"""

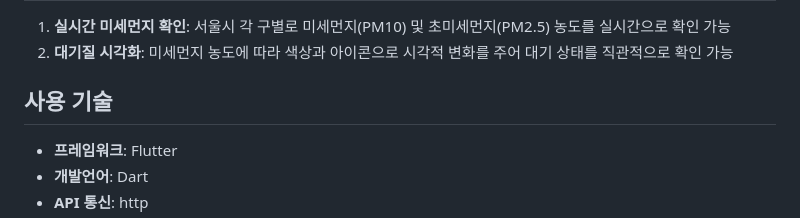
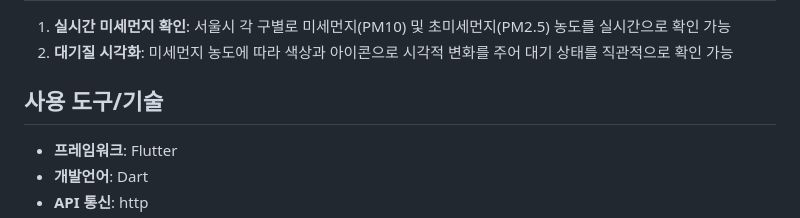
Before and after one commit to junny1117/seoulair, a Markdown page: README.md, the part around the change. Drawn GitHub-style.

```diff
--- a/README.md
+++ b/README.md
@@ -11,7 +11,7 @@
 1. **실시간 미세먼지 확인**: 서울시 각 구별로 미세먼지(PM10) 및 초미세먼지(PM2.5) 농도를 실시간으로 확인 가능
 2. **대기질 시각화**: 미세먼지 농도에 따라 색상과 아이콘으로 시각적 변화를 주어 대기 상태를 직관적으로 확인 가능
 
-## 사용 기술
+## 사용 도구/기술
 - **프레임워크**: Flutter
 - **개발언어**: Dart
 - **API 통신**: http
```
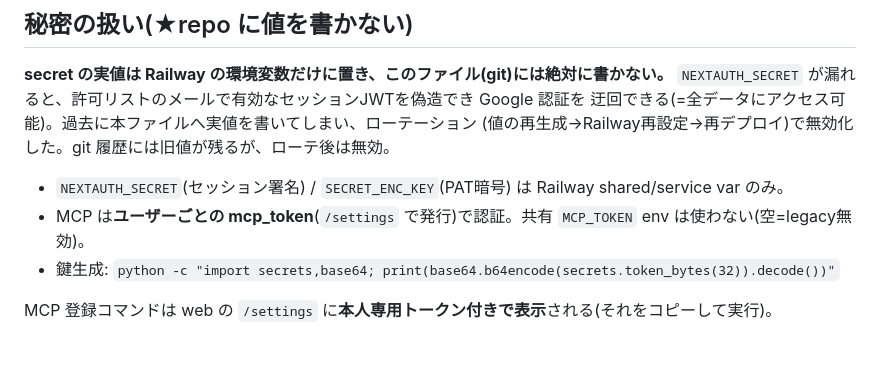
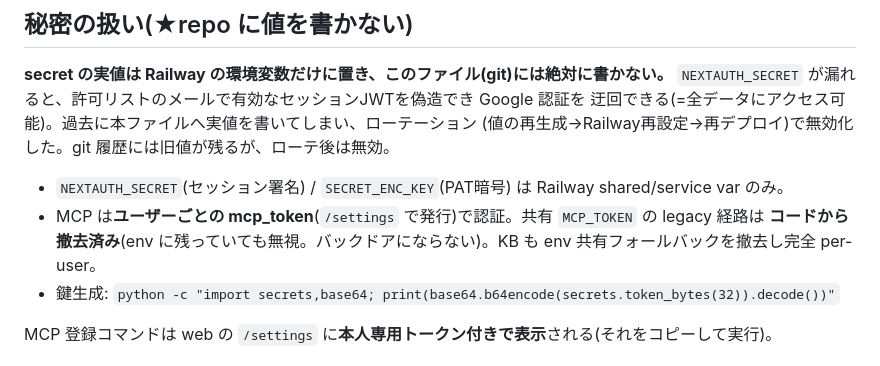
Before and after one commit to Akatuki25/dev-atlas, a Markdown page: DEPLOY.md, the part around the change. GitHub-like rendering.

Commit message:
docs: DEPLOY.md をper-user完全移行(legacy撤去)に更新

```diff
--- a/DEPLOY.md
+++ b/DEPLOY.md
@@ -63,7 +63,8 @@ KB_GITHUB_TOKEN=github_pat_xxx ./scripts/setup-kb.sh
 (値の再生成→Railway再設定→再デプロイ)で無効化した。git 履歴には旧値が残るが、ローテ後は無効。
 
 - `NEXTAUTH_SECRET`(セッション署名) / `SECRET_ENC_KEY`(PAT暗号) は Railway shared/service var のみ。
-- MCP は**ユーザーごとの mcp_token**(`/settings` で発行)で認証。共有 `MCP_TOKEN` env は使わない(空=legacy無効)。
+- MCP は**ユーザーごとの mcp_token**(`/settings` で発行)で認証。共有 `MCP_TOKEN` の legacy 経路は
+  **コードから撤去済み**(env に残っていても無視。バックドアにならない)。KB も env 共有フォールバックを撤去し完全 per-user。
 - 鍵生成: `python -c "import secrets,base64; print(base64.b64encode(secrets.token_bytes(32)).decode())"`
 
 MCP 登録コマンドは web の `/settings` に**本人専用トークン付きで表示**される(それをコピーして実行)。
```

"""

_The task_
Filter the material above down to the lines that hold the word "DEPLOY".

_Written response_
Before and after one commit to Akatuki25/dev-atlas, a Markdown page: DEPLOY.md, the part around the change. GitHub-like rendering.
docs: DEPLOY.md をper-user完全移行(legacy撤去)に更新
--- a/DEPLOY.md
+++ b/DEPLOY.md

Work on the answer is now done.